Elizabeth Pang, Hospital for Sick Children, Toronto, Canada. “The primary sensory cortex and early language processing”
Julia Stephen, PhD., MRN Albuquerque, NM., USA. “How do unisensory deficits impact response within a multisensory world? “
John Houde, PhD., UCSF, CA, USA. “MEG correlates of Spasmodic Dysphonia? (Writer's cramp of the larynx)”
Tim Roberts PhD., CHOP, Philadelphia, PA., USA. “Multimodal and Developmental Studies of Auditory Processing in ASD and Related Genetic Disorders”

  • ISACM/BIOMAG III: Sensorimotor Responses in MEG: Developmental Trends and Advanced Clinical Applications
    Chair:  William Gaetz, Children’s Hospital of Philadelphia, USA
    Date and Time: Thursday Oct. 6, 08:30-10:30
    : 103
    Symposium Summary

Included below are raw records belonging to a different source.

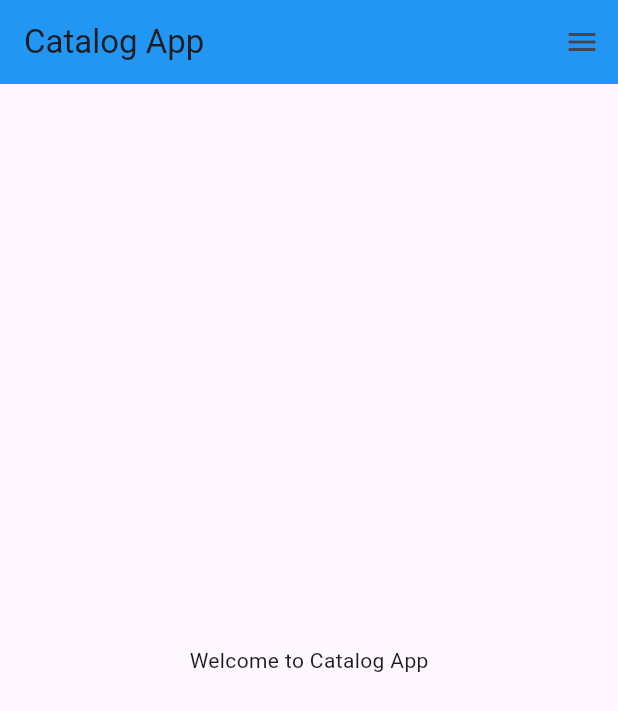
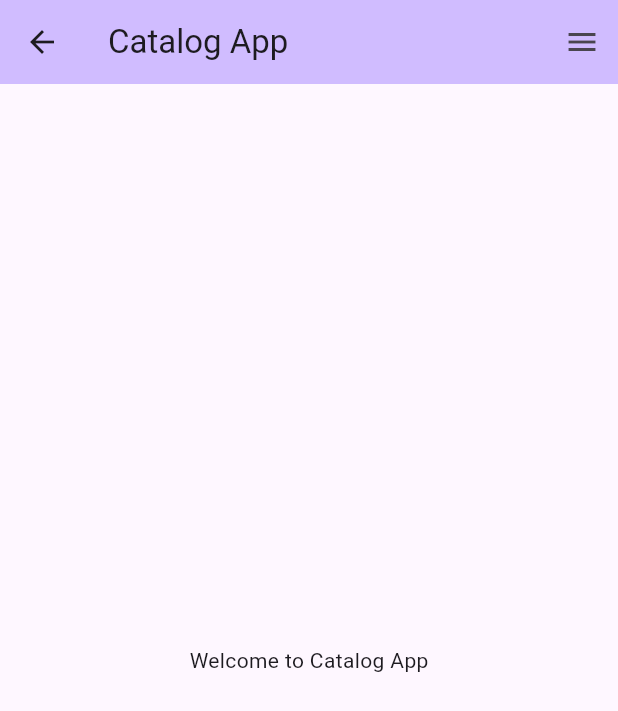
Before and after one commit to honeypathkar/Catalog_App, a Flutter app: the screen it shows after launch, on a phone screen of 412 x 824 dp. Shown: the top 711 px of the screen. Run offline on Flutter 3.47's test engine with Material 3 defaults, Android fonts, the phone set to English and light mode, and no system bars.

```diff
--- a/lib/main.dart
+++ b/lib/main.dart
@@ -1,5 +1,6 @@
 import 'package:flutter/material.dart';
-import 'package:shopping_cart/pages/home_page.dart';
+import 'package:shopping_cart/pages/login_page.dart';
+import 'pages/home_page.dart';
 
 void main() {
   runApp(const MyApp());
@@ -10,8 +11,20 @@ class MyApp extends StatelessWidget {
   @override
   Widget build(BuildContext context) {
     return MaterialApp(
-      home: HomePage(),
+      theme: ThemeData(
+        primarySwatch: Colors.blue,
+        useMaterial3: true,
+      ),
+      themeMode: ThemeMode.system,
       debugShowCheckedModeBanner: false,
+      initialRoute: "/home",
+      routes: {
+        // ignore: prefer_const_constructors
+        "/": (context) => LoginPage(),
+        "/home": (context) => HomePage(),
+        // ignore: prefer_const_constructors
+        "/login": (context) => LoginPage(),
+      },
     );
   }
 }
--- a/lib/pages/home_page.dart
+++ b/lib/pages/home_page.dart
@@ -6,9 +6,8 @@ class HomePage extends StatelessWidget {
   Widget build(BuildContext context) {
     return Scaffold(
       appBar: AppBar(
-        title: const Text("Catalog App"),
-        backgroundColor: Colors.blue,
-      ),
+          title: const Text("Catalog App"),
+          backgroundColor: Theme.of(context).colorScheme.inversePrimary),
       body: Center(
         // ignore: avoid_unnecessary_containers
         child: Container(
```
Also changed, not shown: lib/pages/login_page.dart (added, +14 -0 lines).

Somatosensory and motor responses (i.e., sensorimotor responses) are among the most well-studied signals of the human brain.  In addition to the measurement of resting mu (~11Hz) and beta rhythms (15-30Hz), a variety of different experimental paradigms are now available to identify these cortical areas and associated networks.  However, much less is known about how these sensorimotor signals change with development, and the clinical utility of these measures (in children and adults) is constantly evolving. As a result, researchers and clinicians now have numerous experimental choices available for robust assessment of sensorimotor responses, both for research as well as for pre and post surgical functional mapping.
In this symposium, we begin with a demonstration of how resting sensorimotor beta-band rhythms change over the life-span, and how these developmental trends have implications for both source localization methods as well as the interpretation of results. Next we learn how the measurement of sensorimotor responses can be used to gain insight into challenging clinical pediatric populations such as children with Friedreich’s Ataxia, and Cerebral Palsy. We next turn to a novel case demonstrating the dynamics of sensorimotor plasticity in a pediatric patient following bilateral hand transplantation. Finally, we explore the current and advanced clinical methods used for pre-surgical mapping of eloquent sensorimotor areas and preserving post-surgical function in the state-of-the-art clinical setting.

Elizabeth Heinrichs-Graham, PhD., University of Nebraska Medical Center. "Is an absolute level of cortical beta suppression required for proper movement?"
Gilles Naeije M.D., Université libre de Bruxelles, Belgium. “Investigation of proprioceptive pathways degeneration in Friedreich’s Ataxia using cortico-kinematic coherence”
Christos Papadelis, PhD., Boston Children's Hospital, Mass., USA “Multi-modal neuroimaging in cerebral palsy children to assess cortical reorganization in relation to upper limb function”
William Gaetz PhD., Children’s Hospital of Philadelphia, USA.  “Sensorimotor reorganization in a child with bilateral hand transplants”
Chun Kee Chung, M.D., Ph.D., Seoul National University, Korea. “Pre-surgical measurement of oscillatory activity in sensorimotor cortex"